Mr. Leininger bankrolled Rick Perry’s successful gubernatorial campaign in 2000, and Mr. Perry reciprocated by donating the proceeds of his 2010 book, “Fed Up! Our Fight to Save America from Washington,” to the group. Other wealthy conservative donors began writing checks, including Tim Dunn, an oilman who is the vice chairman of the board.

Billionaire Tim Dunn is a major supporter of charters and vouchers. He is an evangelical Christian who wants students to have a Christian education. According to CNN, Dunn and his pal, fellow billionaire Farris Wilks, are focused on transforming education: “their ultimate goal is to replace public education with private, Christian schooling.”

When President Donald J. Trump tapped Mr. Perry in 2017 to serve as energy secretary, the group followed him to Washington, opening an office there and placing several senior officials inside the administration.

Mr. Trump nominated Kathleen Hartnett White, a fellow at the foundation, to lead the Council on Environmental Quality. Ms. White, who had once described believing in global warming as “a kind of paganism,” stumbled at a confirmation hearing, and the White House withdrew her nomination.

Susan Combs, another fellow at the group, became acting assistant secretary of fish, wildlife and parks at the Department of the Interior. Brooke Rollins, chief executive of the foundation, went to work at the White House.
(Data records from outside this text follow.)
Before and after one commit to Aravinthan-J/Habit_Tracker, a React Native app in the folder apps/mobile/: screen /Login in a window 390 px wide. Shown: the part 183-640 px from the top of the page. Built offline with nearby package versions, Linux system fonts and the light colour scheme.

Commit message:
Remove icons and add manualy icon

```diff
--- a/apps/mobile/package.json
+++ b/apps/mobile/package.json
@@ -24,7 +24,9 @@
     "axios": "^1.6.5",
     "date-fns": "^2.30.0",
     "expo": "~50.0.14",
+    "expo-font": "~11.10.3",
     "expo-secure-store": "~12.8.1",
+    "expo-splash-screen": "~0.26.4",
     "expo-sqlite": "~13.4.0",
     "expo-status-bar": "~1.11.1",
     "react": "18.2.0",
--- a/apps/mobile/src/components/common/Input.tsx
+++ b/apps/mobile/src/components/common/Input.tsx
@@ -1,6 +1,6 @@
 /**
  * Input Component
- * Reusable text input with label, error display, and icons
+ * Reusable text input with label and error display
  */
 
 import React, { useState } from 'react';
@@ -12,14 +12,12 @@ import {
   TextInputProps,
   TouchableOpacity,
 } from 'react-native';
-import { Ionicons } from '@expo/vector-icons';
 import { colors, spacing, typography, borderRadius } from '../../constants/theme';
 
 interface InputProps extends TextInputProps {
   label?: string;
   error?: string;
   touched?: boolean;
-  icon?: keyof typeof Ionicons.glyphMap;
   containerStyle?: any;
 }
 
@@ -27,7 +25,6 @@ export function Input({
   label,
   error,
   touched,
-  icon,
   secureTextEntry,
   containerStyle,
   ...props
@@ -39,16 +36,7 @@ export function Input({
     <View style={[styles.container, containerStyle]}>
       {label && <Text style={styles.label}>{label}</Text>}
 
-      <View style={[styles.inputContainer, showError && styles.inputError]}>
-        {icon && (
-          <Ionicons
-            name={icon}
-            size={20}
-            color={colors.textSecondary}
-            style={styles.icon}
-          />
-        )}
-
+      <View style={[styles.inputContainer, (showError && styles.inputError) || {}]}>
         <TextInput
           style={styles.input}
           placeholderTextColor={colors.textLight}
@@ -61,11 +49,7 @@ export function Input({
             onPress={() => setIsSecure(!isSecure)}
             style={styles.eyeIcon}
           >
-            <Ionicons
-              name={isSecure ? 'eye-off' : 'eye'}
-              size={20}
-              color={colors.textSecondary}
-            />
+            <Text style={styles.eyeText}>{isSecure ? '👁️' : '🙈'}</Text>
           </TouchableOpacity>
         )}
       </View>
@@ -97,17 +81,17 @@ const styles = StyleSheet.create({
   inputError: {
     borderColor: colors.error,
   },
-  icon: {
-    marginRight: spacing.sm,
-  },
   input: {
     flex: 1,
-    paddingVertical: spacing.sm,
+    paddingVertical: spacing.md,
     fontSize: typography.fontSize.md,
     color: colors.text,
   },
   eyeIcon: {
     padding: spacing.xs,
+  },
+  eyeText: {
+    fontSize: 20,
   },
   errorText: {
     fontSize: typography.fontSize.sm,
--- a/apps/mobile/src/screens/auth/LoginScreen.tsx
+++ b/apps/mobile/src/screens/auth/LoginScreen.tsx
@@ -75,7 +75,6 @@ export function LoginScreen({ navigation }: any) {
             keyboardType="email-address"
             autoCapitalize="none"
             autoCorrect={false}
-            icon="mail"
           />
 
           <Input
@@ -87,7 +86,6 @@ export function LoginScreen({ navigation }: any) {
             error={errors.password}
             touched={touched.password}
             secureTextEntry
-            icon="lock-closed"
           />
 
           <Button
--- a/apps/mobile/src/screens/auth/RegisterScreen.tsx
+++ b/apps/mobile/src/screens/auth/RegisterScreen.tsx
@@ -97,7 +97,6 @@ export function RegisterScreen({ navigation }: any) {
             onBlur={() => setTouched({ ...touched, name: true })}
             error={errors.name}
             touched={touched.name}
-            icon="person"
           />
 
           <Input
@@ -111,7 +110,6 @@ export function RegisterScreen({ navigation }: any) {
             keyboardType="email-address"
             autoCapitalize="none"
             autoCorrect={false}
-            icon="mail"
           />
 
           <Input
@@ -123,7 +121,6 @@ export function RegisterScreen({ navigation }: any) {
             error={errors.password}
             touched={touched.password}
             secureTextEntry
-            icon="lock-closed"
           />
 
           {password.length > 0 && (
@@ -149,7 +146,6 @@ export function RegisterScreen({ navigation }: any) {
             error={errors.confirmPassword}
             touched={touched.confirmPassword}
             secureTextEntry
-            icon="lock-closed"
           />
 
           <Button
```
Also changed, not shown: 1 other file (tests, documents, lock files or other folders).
Bernard McNamee, a onetime policy adviser to Senator Ted Cruz, the Texas Republican, joined the Department of Energy under Mr. Perry, then left for the Texas Public Policy Foundation, only to return to the Trump administration after a few months. Mr. McNamee is now a lawyerwho advises fossil fuel companies.

Douglas W. Domenech, who ran the foundation’s efforts to block the Obama administration from regulating emissions from power plants, became assistant secretary at the interior department. He was later found to have violated federal ethics rules by meeting with foundation officials, creating the appearance that he was working on behalf of a former employer.

As the organization’s profile grew, donations ballooned from $4.7 million in 2010 to $25.6 million in 2021, the most recent year for which records are available. That allowed the group to expand its mandate far beyond the Lone Star state.

The story says that the TPPF is not required to reveal the names of its donors.

But publicly available tax filings show that the group has received money from fossil fuel companies including the coal giant Peabody Energy, Exxon Mobil and Chevron.

The foundation has also received at least $4 million from conservative donors including Charles G. Koch and David H. Koch, according to public filings. Koch Industries owns oil refineries, petrochemical plants and thousands of miles of oil and gas pipelines, and the brothers have a long history of funding efforts to block climate action.